Transcription is one of those vital linguistic services which, unfortunately, doesn’t really seem to get the recognition it deserves. If you’re used to dealing with subtitling and other linguistic projects, chances are that you’ve used transcription services before, possibly without even noticing. So, this week we’re going to shed a light on everything transcription related and how it fits into the translation/localization sphere.
What is transcription?
To put it simply, transcription is taking the spoken word and converting it into written text. There are many different uses where this could come in handy and help the linguistic project you’re working on, so let’s move onto that next!
Where can transcription be used?
If you’re dealing with a source file that’s spoken as opposed to written — such as an audio interview for which you’re intending to create subtitles — you’ll need to get the spoken language transcribed before it’s translated. It’s not only a lot quicker to work this way, it’s a lot easier for the translator, too. If for any reason you don’t need the file translated and just need it left in the source language (e.g., a telephone call in Spanish), that’s also something we can help you with.

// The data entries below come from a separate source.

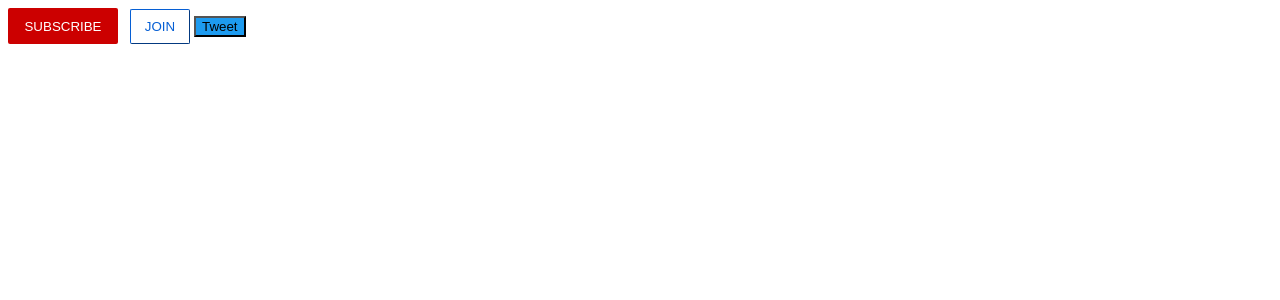
Repository: Kurumilli/Youtube
Page: buttons.html
An editor plug-in stored every save of this project. The page is shown before and after the next save, followed by the edit.
The browser window is 1280 px wide. The pictures show the whole page.

Above is the page before, as saved 2025-01-23 20:13:47.

### buttons.html
<html>
<body>
<style>
.subscribe{
    background-color: rgb(204, 0, 0);
    border:none;
    color: white;
    height: 36px;
    width: 110px;
    border-radius: 2px;
    cursor: pointer;
}

.join{
background-color: white;
color: rgb(6, 95, 212);
border-width: 1px;
height:35px;
width: 60px;
border-color:rgb(6, 95, 212);
border-radius: 2px;
cursor: pointer;
margin-left: 8px;
}

.tweet{
    background-color: rgb(29, 155, 240);

    }
</style>

<button class="subscribe">
    SUBSCRIBE
</button>

<button class="join">
    JOIN
</button>

<button class="tweet">
    Tweet
</button>




</body>
</html>

After the next save:
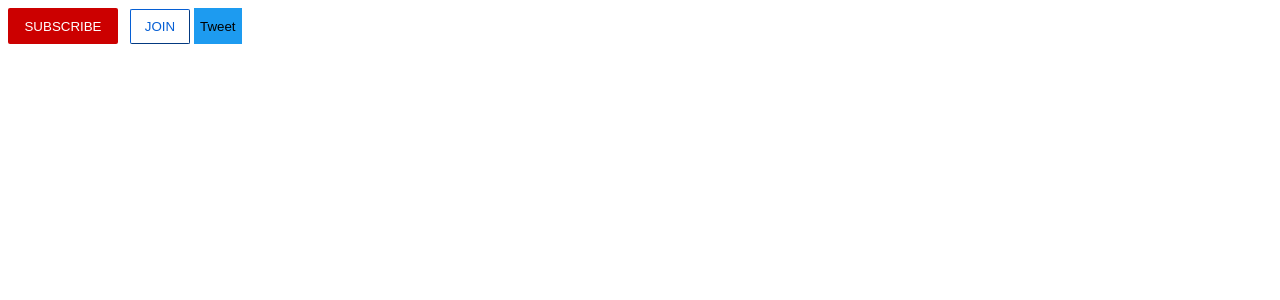
Saved 21 s later.
--- a/buttons.html
+++ b/buttons.html
@@ -25,6 +25,8 @@ margin-left: 8px;
 
 .tweet{
     background-color: rgb(29, 155, 240);
+    border: none;
+    height: 36px;
 
     }
 </style>
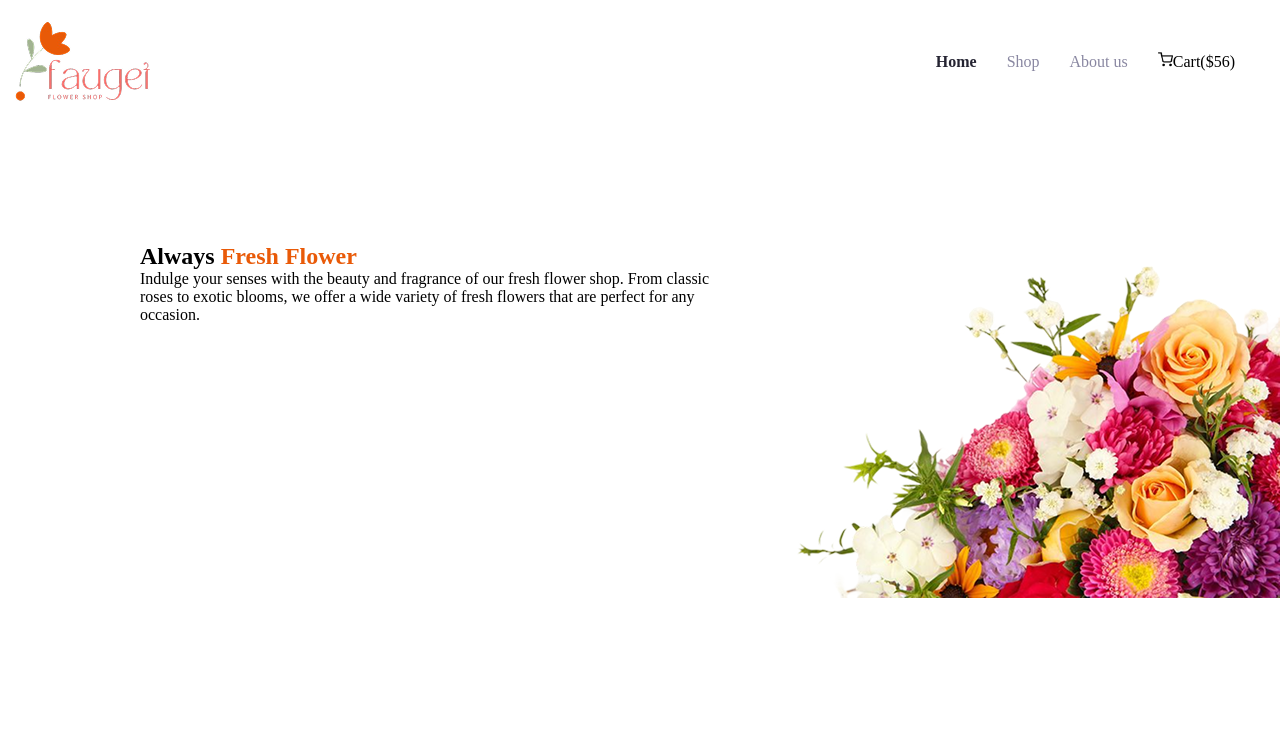
Repository: dollyrakhe22/Flowers-main-website
Page: index.html
These files come from the project's save history. The page is drawn as it stood at one moment and after the next save; the edit follows.
The browser window is 1280 px wide. The pictures show the whole page.
Some web libraries are served in a nearby version.

Above is the page before, as saved 2025-07-24 00:04:53.

### index.html
<!DOCTYPE html>
<html lang="en">
<head>
    <meta charset="UTF-8">
    <meta name="viewport" content="width=device-width, initial-scale=1.0">
    <title>Flowers Site</title>
    <link rel="stylesheet" href="style.css">
    <link rel="stylesheet" href="https://cdnjs.cloudflare.com/ajax/libs/font-awesome/7.0.0/css/all.min.css" integrity="sha512-DxV+EoADOkOygM4IR9yXP8Sb2qwgidEmeqAEmDKIOfPRQZOWbXCzLC6vjbZyy0vPisbH2SyW27+ddLVCN+OMzQ==" crossorigin="anonymous" referrerpolicy="no-referrer" />
</head>
<body >
    <header>
           <nav class="nav-bar display-flex">
                <img src="assets/logo.png" alt="" srcset="">


              <ul class="list-link display-flex">
                <li class="list-item text-black ">Home</li>
                <li class="list-item text-gray">Shop</li>
                <li class="list-item text-gray">About us</li>
                <li class="list-item"><img src="assets/shopping-cart (1).jpg" alt="" srcset=""width="15px" height="15px">Cart($56)</li>
             </ul>
           </nav>
 <!--Fresh Flowers-->
 <section class="flower-section display-flex">
  <div class="fresh-flower">
   <h1 class="flower-title ">Always <span class="primary-color">Fresh Flower</span></h1>
   <p class="flower-decription">Indulge your senses with the beauty and fragrance of our fresh flower shop. From classic roses to exotic blooms,
     we offer a wide variety of fresh flowers that are perfect for any occasion. </p>
  </div>
  <div class="flower-img">
    <img src="assets/hero-flower.png" alt="" srcset="">
  </div>



 </section>











    </header>
    <main>

    </main>
    <footer>

    </footer>
</body>
</html>

### style.css
@import url('https://fonts.googleapis.com/css2?family=Noto+Serif:ital,wght@0,100..900;1,100..900&display=swap');

*{
    box-sizing: border-box;
    margin: 0;
    padding: 0;
}

.noto-serif-normal{
  font-family: "Noto Serif", serif;
  font-optical-sizing: auto;
  font-style: normal;

}
/*shared style*/
.display-flex{
    display: flex;
}
/*black*/
.text-black{
    color:#252432;
    font-weight: bold;
}
/*dark 02*/
.text-gray{
    color: #8987A1;
}
.primary-color{
    color:#E95A08;
}
/*navbar start*/
.nav-bar{
   justify-content: space-between;
   margin: 20px auto;
   max-width: 1250px;




}
.list-link{
    justify-items: center;
    justify-content: center;
    align-items: center;



}
nav ul li{
    list-style: none;
    margin-right: 30px;
}

/*Fresh Flower*/
.flower-section{
    max-width: 100%;
   margin: 140px;
}
.flower-title{
      width: 570px;
}

After the next save:
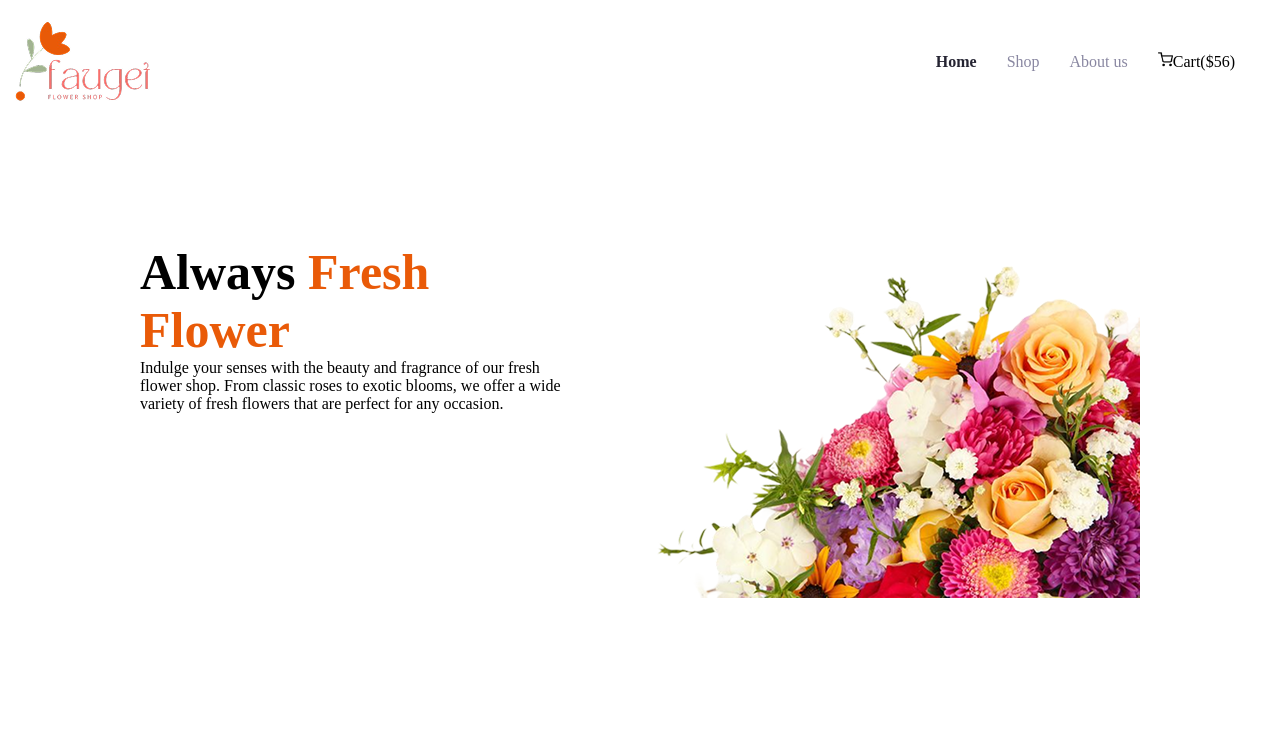
Saved 46 s later.
--- a/style.css
+++ b/style.css
@@ -57,5 +57,5 @@ nav ul li{
    margin: 140px;
 }
 .flower-title{
-      width: 570px;
+      font-size: 50px;
 }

Sometimes, you might need an audio file back. And, that’s where we can help by getting one of our voiceover artists to record the translation so you get an audio file back rather than a written document translation.
Transcription & subtitling
It’s no surprise that transcription is a major part of the subtitling process. Before you start your subtitling project, you’ll need to make sure you have all of the written text, and that’s where transcription comes in. Plus, if you have speakers who speak a different language (e.g., you’re subtitling an Arabic speaker so that the English-speaking audience can understand what they’re saying), what’s being said will get transcribed and then translated so it can be subtitled.
When is transcription necessary?
There are a number of important uses for transcription services. The government and law enforcement agents use these kinds of services a lot to document trials and court cases.Then, you’ve got the likes of market research companies who need to document responses from non-English speakers. You’ve even got TV and media who use subtitling to make their shows more accessible, business meetings, and even medical transcripts, too.
So, as you can see, there’s a big need for transcription services. And, it’s something we’re more than happy to help you out with here at PGLS. If you’d like some advice, please feel free to get in touch and we’ll be happy to help.